We rarely, if ever, relate truly to the person in front of us. Rather, we relate to and from our own personal wants, needs, standards and preferences - and how the other fails or succeeds to measure up to these. .
If the other person wants more than we do, they are needy, clingy, annoying, selfish, overbearing, too much. .
If the other person wants less than we do, they are distant, cold, aloof, selfish, emotionally unavailable, or plain assholes. .
When we relate in this way, we fail to recognize that our desires are ours, and others are in no way obligated to meet you there. When we relate in this way, we fail to recognize that another person wanting or needing something different than we do, is never personal in relation to us, it’s personal simply because it’s personal to them. .

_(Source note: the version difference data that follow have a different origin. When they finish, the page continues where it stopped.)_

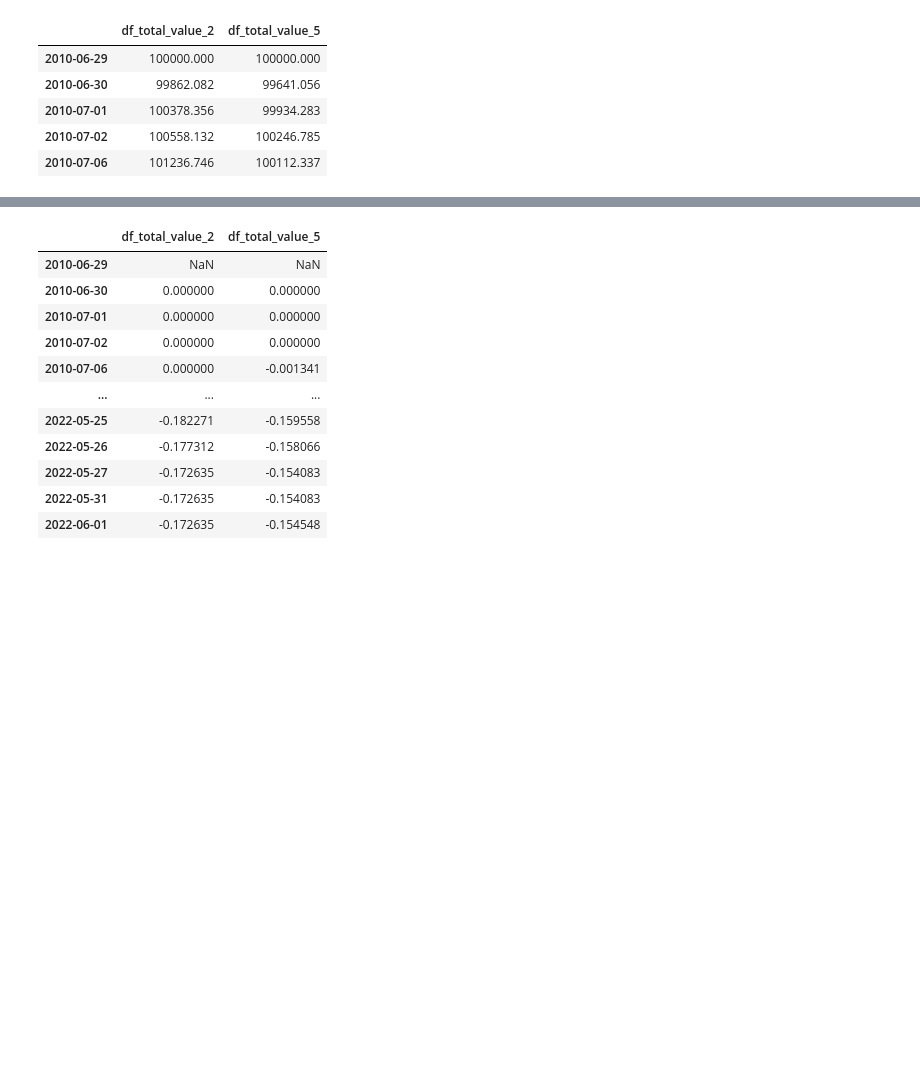
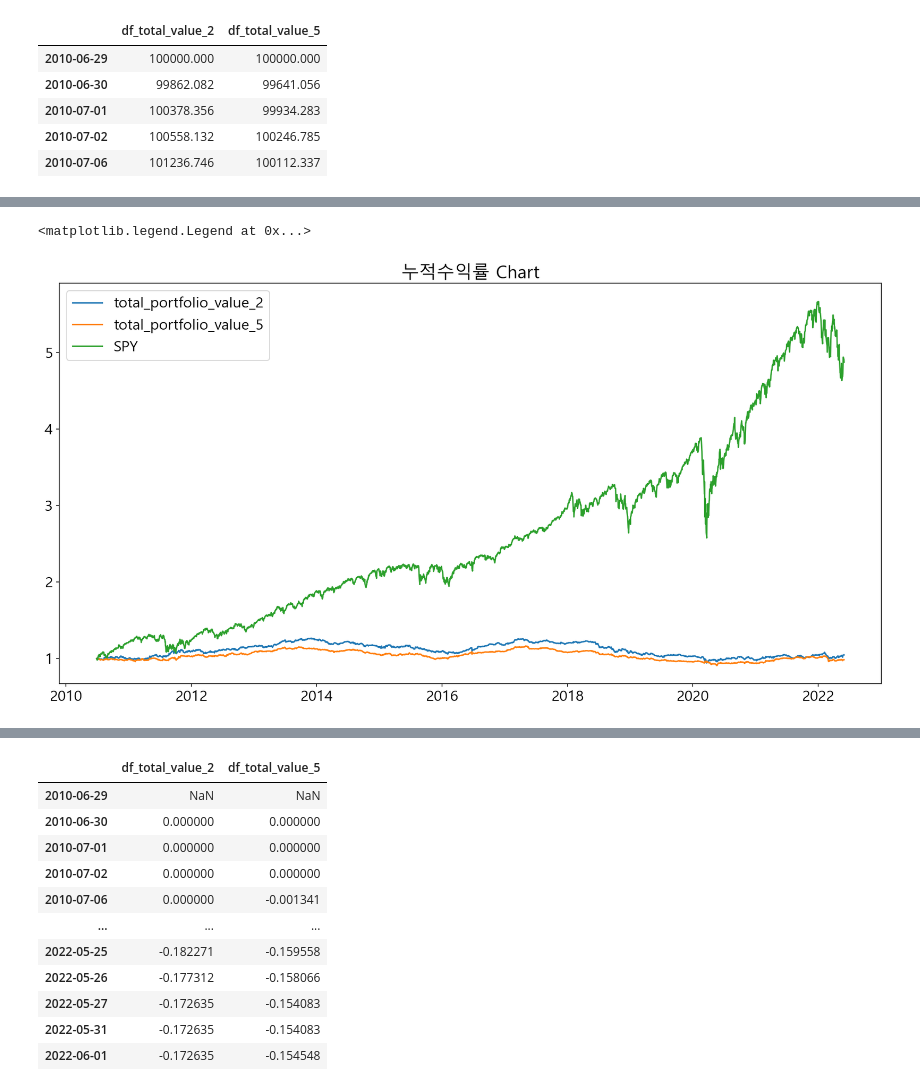
Before and after one commit to byeongchan1/quantpedia, a Jupyter notebook: 55.Pairs Trading with Country ETFs/practice.ipynb, the cells around one changed output, grey strips where cells are left out. Saved outputs shown, nothing was run; the diff lists cells and outputs as text; code cells hidden in the pictures; blank space fills up the shorter version.

```diff
--- a/55.Pairs Trading with Country ETFs/practice.ipynb
+++ b/55.Pairs Trading with Country ETFs/practice.ipynb
@@ -13,6 +13,7 @@ import scipy
 import matplotlib as mpl
 import matplotlib.pyplot as plt
 mpl.rcParams['figure.dpi'] = 150
+mpl.rcParams['figure.facecolor'] = 'white'
 # %%
 # !pip install pandas_datareader
 # %%
@@ -467,0 +490,15 @@ df.plot(kind='line')
+# %%
+df1 = pd.concat([df, prices["SPY"]], axis=1, join='inner')
+df1 = df1 / df1.iloc[0]
+# %%
+plt.rcParams['font.family'] = 'Malgun Gothic'
+plt.rcParams['font.size'] = 16
+plt.figure(figsize=(16,8))
+
+#df_total_value.plot(kind='line')
+plt.title("누적수익률 Chart")
+plt.plot(df1)
+plt.legend(["total_portfolio_value_2","total_portfolio_value_5", "SPY"], loc='upper left')
+# %% [output]
+<matplotlib.legend.Legend at 0x...>
+[figure, added]
```
Also changed, not shown: parts of 6 cells of this notebook, 3 other files.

We mistake intimacy for sameness and constant reassurance and attunement, and this is where most all relationships die, whether they be relationships with our family, our friends, or our intimate partners. Intimacy is is not necessarily about two people seeing eye to eye and constantly tending to the desires of another. Intimacy grows when two people with different sets of needs, desires, and preferences love and respect one another despite these differences. Intimacy is when we can be transparent about who we are, without expecting the other to change for us. .
Our wounding needs others to be the same as us and constantly treat us the way we have defined normal and good: we are unknowingly policing everyone against an invisible rulebook, a rulebook meant to keep our wounds from being exposed. Our heart, on the other hand, thrives on recognizing that each person is a constellation all their own, each with completely unique perspectives, desires, wounds and strengths, and is eager to learn and grow from being in their presence.
If you hold grievances in your life towards partners or friends that don’t meet your standard of perfection, it’s worth asking yourself if this standard brings you more good than it does disappointment, if your standard isn’t silent expectations and demands masquerading as a standard, and whether this standard is [CONTINUED IN COMMENTS]